Yes but you need to read it thoroughly and understand it properly. No offence meant but is states that the 'so called' viral load can be just as high in vaccinated persons who have breakthrough infections/cases, it then goes on the state that these are "extremely rare"

if you aggregate this is makes your 'marginally' statement completely misleading

Like I have said before if a person has had close contact with someone with COVID 19 and if that person is a:

  • Vaccinated person then they 'might possibly' infect you
  • Unvaccinated person then they will probably infect you

That is the difference and its not just marginal
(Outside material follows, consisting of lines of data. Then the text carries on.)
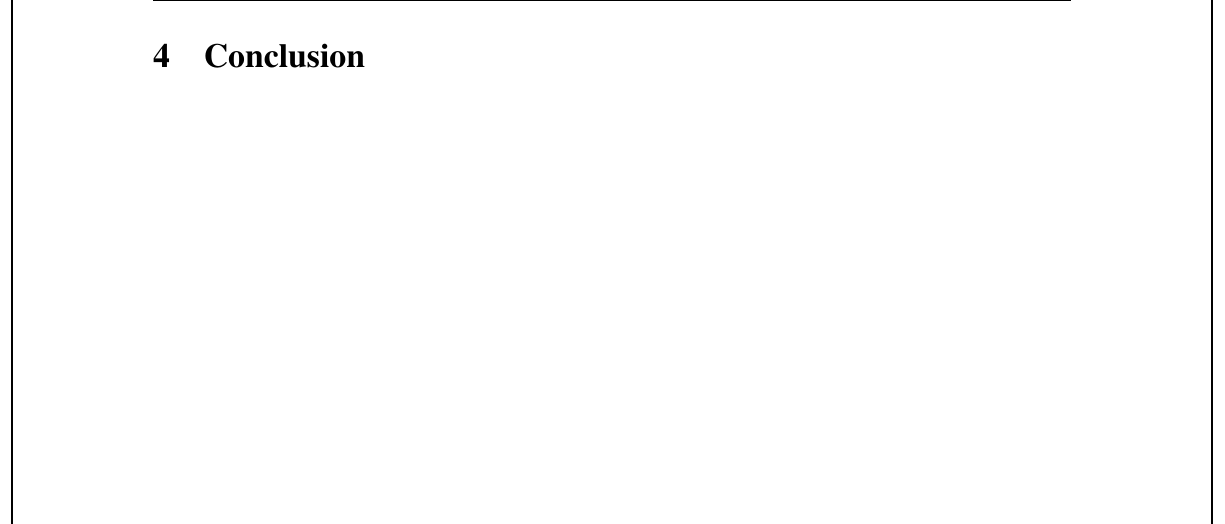
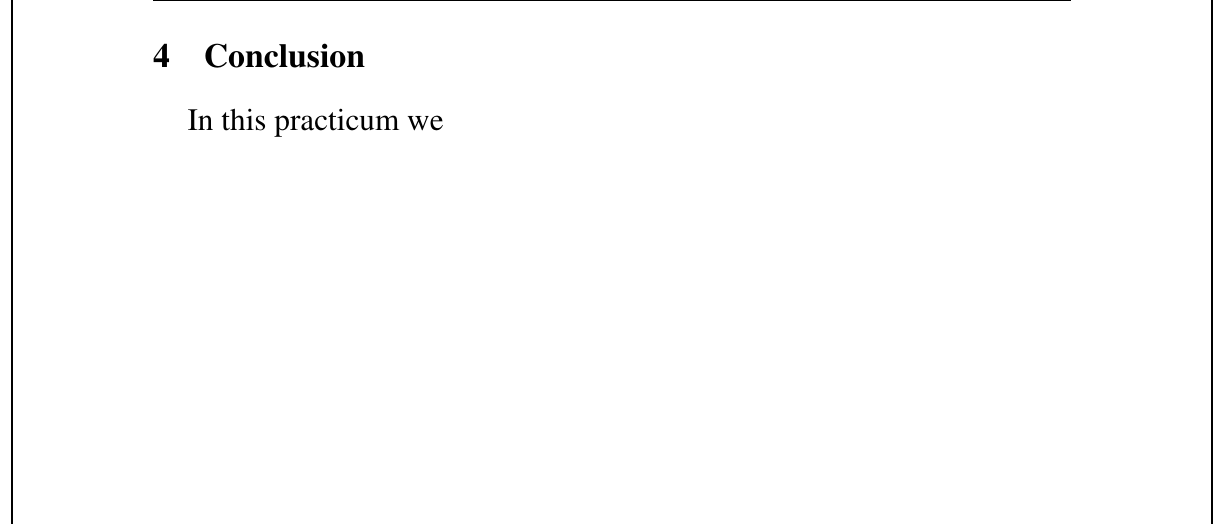
Before and after one commit to Ali-Z0/EIND-TP1-MSS-AZR, a LaTeX document (Rapport/Pages-codes/main.tex, which reads Rapport/Pages-codes/Task1.tex): part of page 15 of 15, cut so that both start at the same text. Compiled offline with pdfLaTeX.

Commit message:
no message

```diff
--- a/Rapport/Pages-codes/Task1.tex
+++ b/Rapport/Pages-codes/Task1.tex
@@ -136,7 +136,7 @@ The datasheet set the maximal admissible temperature to 150°C.
 \clearpage
 \section{Conclusion}
 {
-
+In this practicum we
 }
 
 \clearpage
```
Also changed, not shown: Rapport/Pages-codes/main.pdf, 2 other files.
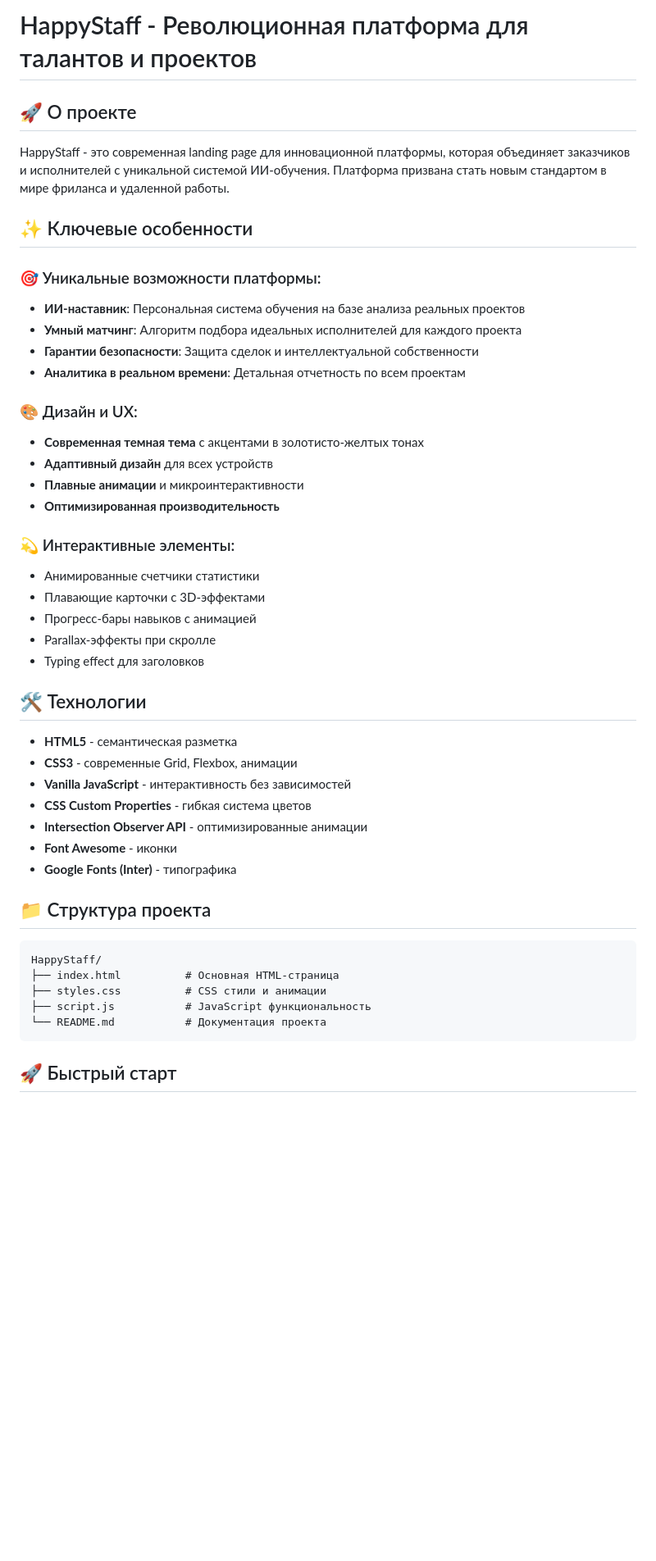
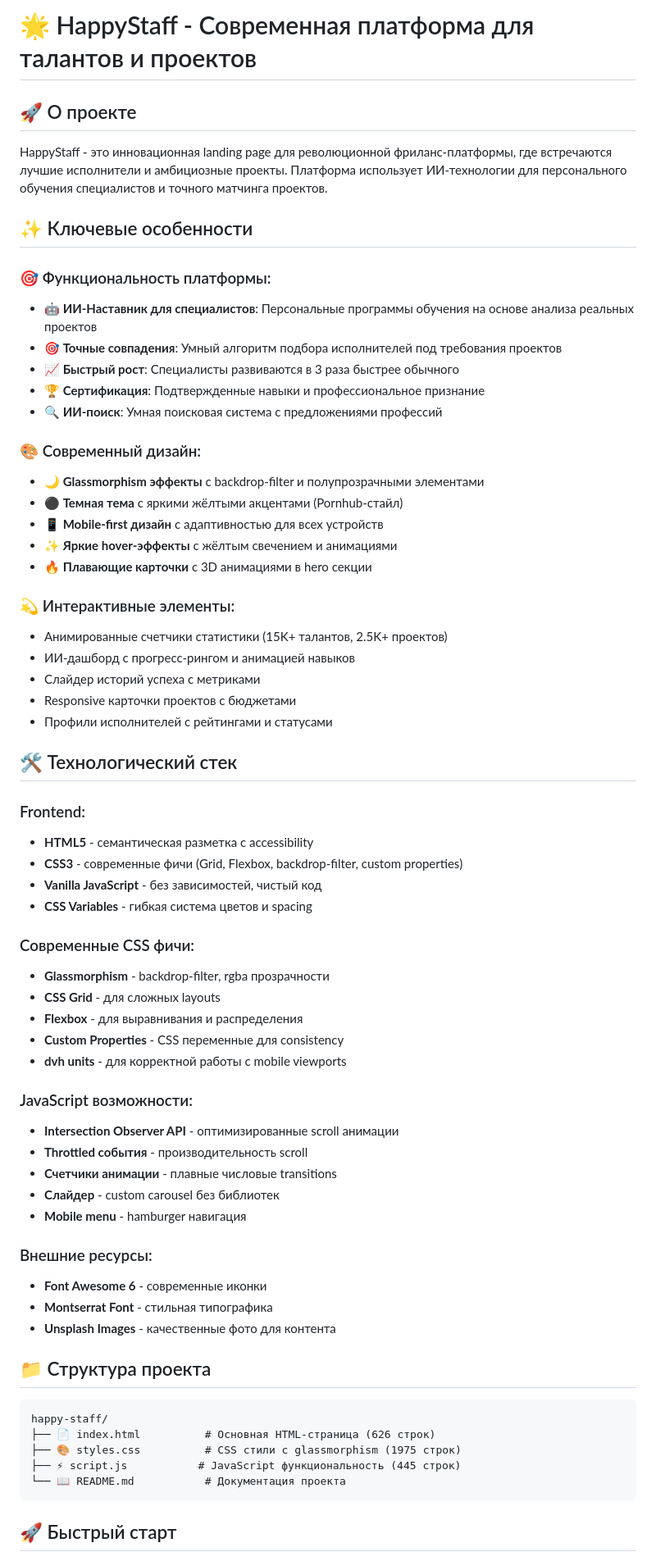
Before and after one commit to aconcagua-finder/happy-staff, a Markdown page: README.md, the part around the change printed below. Shown: that part at 82% size. Rendered like a GitHub page; blank space fills up the shorter version.

````diff
--- a/README.md
+++ b/README.md
@@ -1,48 +1,67 @@
-# HappyStaff - Революционная платформа для талантов и проектов
+# 🌟 HappyStaff - Современная платформа для талантов и проектов
 
 ## 🚀 О проекте
 
-HappyStaff - это современная landing page для инновационной платформы, которая объединяет заказчиков и исполнителей с уникальной системой ИИ-обучения. Платформа призвана стать новым стандартом в мире фриланса и удаленной работы.
+HappyStaff - это инновационная landing page для революционной фриланс-платформы, где встречаются лучшие исполнители и амбициозные проекты. Платформа использует ИИ-технологии для персонального обучения специалистов и точного матчинга проектов.
 
 ## ✨ Ключевые особенности
 
-### 🎯 Уникальные возможности платформы:
-- **ИИ-наставник**: Персональная система обучения на базе анализа реальных проектов
-- **Умный матчинг**: Алгоритм подбора идеальных исполнителей для каждого проекта
-- **Гарантии безопасности**: Защита сделок и интеллектуальной собственности
-- **Аналитика в реальном времени**: Детальная отчетность по всем проектам
+### 🎯 Функциональность платформы:
+- **🤖 ИИ-Наставник для специалистов**: Персональные программы обучения на основе анализа реальных проектов
+- **🎯 Точные совпадения**: Умный алгоритм подбора исполнителей под требования проектов
+- **📈 Быстрый рост**: Специалисты развиваются в 3 раза быстрее обычного
+- **🏆 Сертификация**: Подтвержденные навыки и профессиональное признание
+- **🔍 ИИ-поиск**: Умная поисковая система с предложениями профессий
 
-### 🎨 Дизайн и UX:
-- **Современная темная тема** с акцентами в золотисто-желтых тонах
-- **Адаптивный дизайн** для всех устройств
-- **Плавные анимации** и микроинтерактивности
-- **Оптимизированная производительность**
+### 🎨 Современный дизайн:
+- **🌙 Glassmorphism эффекты** с backdrop-filter и полупрозрачными элементами
+- **⚫ Темная тема** с яркими жёлтыми акцентами (Pornhub-стайл)
+- **📱 Mobile-first дизайн** с адаптивностью для всех устройств
+- **✨ Яркие hover-эффекты** с жёлтым свечением и анимациями
+- **🔥 Плавающие карточки** с 3D анимациями в hero секции
 
 ### 💫 Интерактивные элементы:
-- Анимированные счетчики статистики
-- Плавающие карточки с 3D-эффектами
-- Прогресс-бары навыков с анимацией
-- Parallax-эффекты при скролле
-- Typing effect для заголовков
+- Анимированные счетчики статистики (15K+ талантов, 2.5K+ проектов)
+- ИИ-дашборд с прогресс-рингом и анимацией навыков
+- Слайдер историй успеха с метриками
+- Responsive карточки проектов с бюджетами
+- Профили исполнителей с рейтингами и статусами
 
-## 🛠 Технологии
+## 🛠 Технологический стек
 
-- **HTML5** - семантическая разметка
-- **CSS3** - современные Grid, Flexbox, анимации
-- **Vanilla JavaScript** - интерактивность без зависимостей
-- **CSS Custom Properties** - гибкая система цветов
-- **Intersection Observer API** - оптимизированные анимации
-- **Font Awesome** - иконки
-- **Google Fonts (Inter)** - типографика
+### Frontend:
+- **HTML5** - семантическая разметка с accessibility
+- **CSS3** - современные фичи (Grid, Flexbox, backdrop-filter, custom properties)
+- **Vanilla JavaScript** - без зависимостей, чистый код
+- **CSS Variables** - гибкая система цветов и spacing
+
+### Современные CSS фичи:
+- **Glassmorphism** - backdrop-filter, rgba прозрачности
+- **CSS Grid** - для сложных layouts
+- **Flexbox** - для выравнивания и распределения
+- **Custom Properties** - CSS переменные для consistency
+- **dvh units** - для корректной работы с mobile viewports
+
+### JavaScript возможности:
+- **Intersection Observer API** - оптимизированные scroll анимации
+- **Throttled события** - производительность scroll
+- **Счетчики анимации** - плавные числовые transitions
+- **Слайдер** - custom carousel без библиотек
+- **Mobile menu** - hamburger навигация
+
+### Внешние ресурсы:
+- **Font Awesome 6** - современные иконки
+- **Montserrat Font** - стильная типографика
+- **Unsplash Images** - качественные фото для контента
 
 ## 📁 Структура проекта
 
 ```
-HappyStaff/
-├── index.html          # Основная HTML-страница
-├── styles.css          # CSS стили и анимации
-├── script.js           # JavaScript функциональность
-└── README.md           # Документация проекта
+happy-staff/
+├── 📄 index.html          # Основная HTML-страница (626 строк)
+├── 🎨 styles.css          # CSS стили с glassmorphism (1975 строк)
+├── ⚡ script.js           # JavaScript функциональность (445 строк)
+└── 📖 README.md           # Документация проекта
 ```
 
 ## 🚀 Быстрый старт
````
Also changed, not shown: other parts of README.md (+139 -76 lines).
Where's the "extremely rare" in quotes from? The word rare doesn't appear on the page I linked. The breakthrough cases are the ones that are already accounted for by my noting that the vaccinated are 50% (more or less) less likely to contract Covid19 after contact with a positive case, no?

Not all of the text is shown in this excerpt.